Reused Materials

Building Reuse

The sustainability of a site is improved when an existing structure can be reused.  Searle Chemistry Laboratory was renovated from the former lab building, using 95% of the existing walls, roof, and floors which both minimized waste and the need for new materials.

Material Reuse

Materials reused from the existing building are best but reusing materials salvaged from other sites is also a good choice.  The Midway studios are a recent example.  They were partially deconstructed during preparation for construction of the Logan Arts Center.  Materials from the deconstruction of the studios went to reuse and resale.  Another example is the slate pavers from former walkways that are now used for a variety of landscaping projects on campus such as the planters in Regenstein Library’s entry garden and in front of Crerar Library.

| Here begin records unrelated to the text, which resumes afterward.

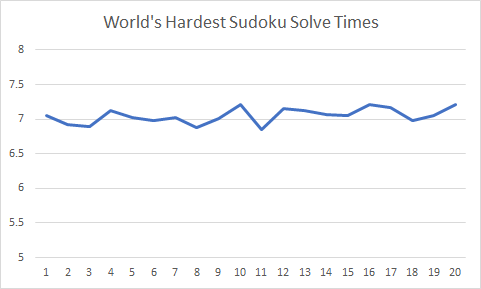
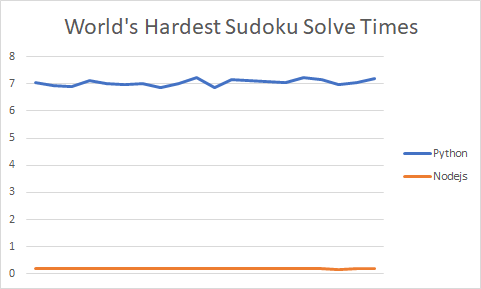
update session timing

diff --git a/README.md b/README.md
@@ -10,7 +10,7 @@ Using Recursive Backtracking against World's Hardest Sudoku, I will compare runt
 | Languages     | Second(s)     |
 | ------------- |--------------:| 
 | Python        | 7.0486        |
-| Node.js       | 0.3047        |
+| Node.js       | 0.1961        |
 | C#            | ...           |
 | C++           | ...           |
 
@@ -19,6 +19,6 @@ Python
 > Over 20 runs with the World's hardest sudoku, this program averages a solving time of 7.04 seconds.
 
 Nodejs
-> Over 20 runs with the World's hardest sudoku, this program averages a solving time of 0.304 seconds.
+> Over 20 runs with the World's hardest sudoku, this program averages a solving time of 0.196 seconds.
 
 ![Timesheet](img/Timesheet.png)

Recycled Content and Recycling

Many building materials can be made of recycled content. Everything from drywall containing a high content of recycled gypsum, to glass and many types of flooring use recycled content. LEED certification includes both recycling collection within the building as well as recycling of construction waste.

In the Illinois Bell Building carpeting is made from recycled nylon fibers. Staff furniture was all regionally sourced and made from recycled materials. Use of flexible and reusable office and wall construction for offices and conference rooms in both the Illinois Bell Building as well as Searle Chemistry Laboratories make future renovation easy and less wasteful.

“Searle Chemistry Laboratory” was carved into the original building and remains visible

5735 S. Ellis Avenue. Photo by Cheryl Rusnak.

Pieces of slate are reused in landscaping in front of John Crerar Library

5730 S. Ellis Avenue. Photo by Cheryl Rusnak.

DIRTT walls form a conference room in the Illinois Bell Building

6045 S. Kenwood Avenue. Photo by Cheryl Rusnak.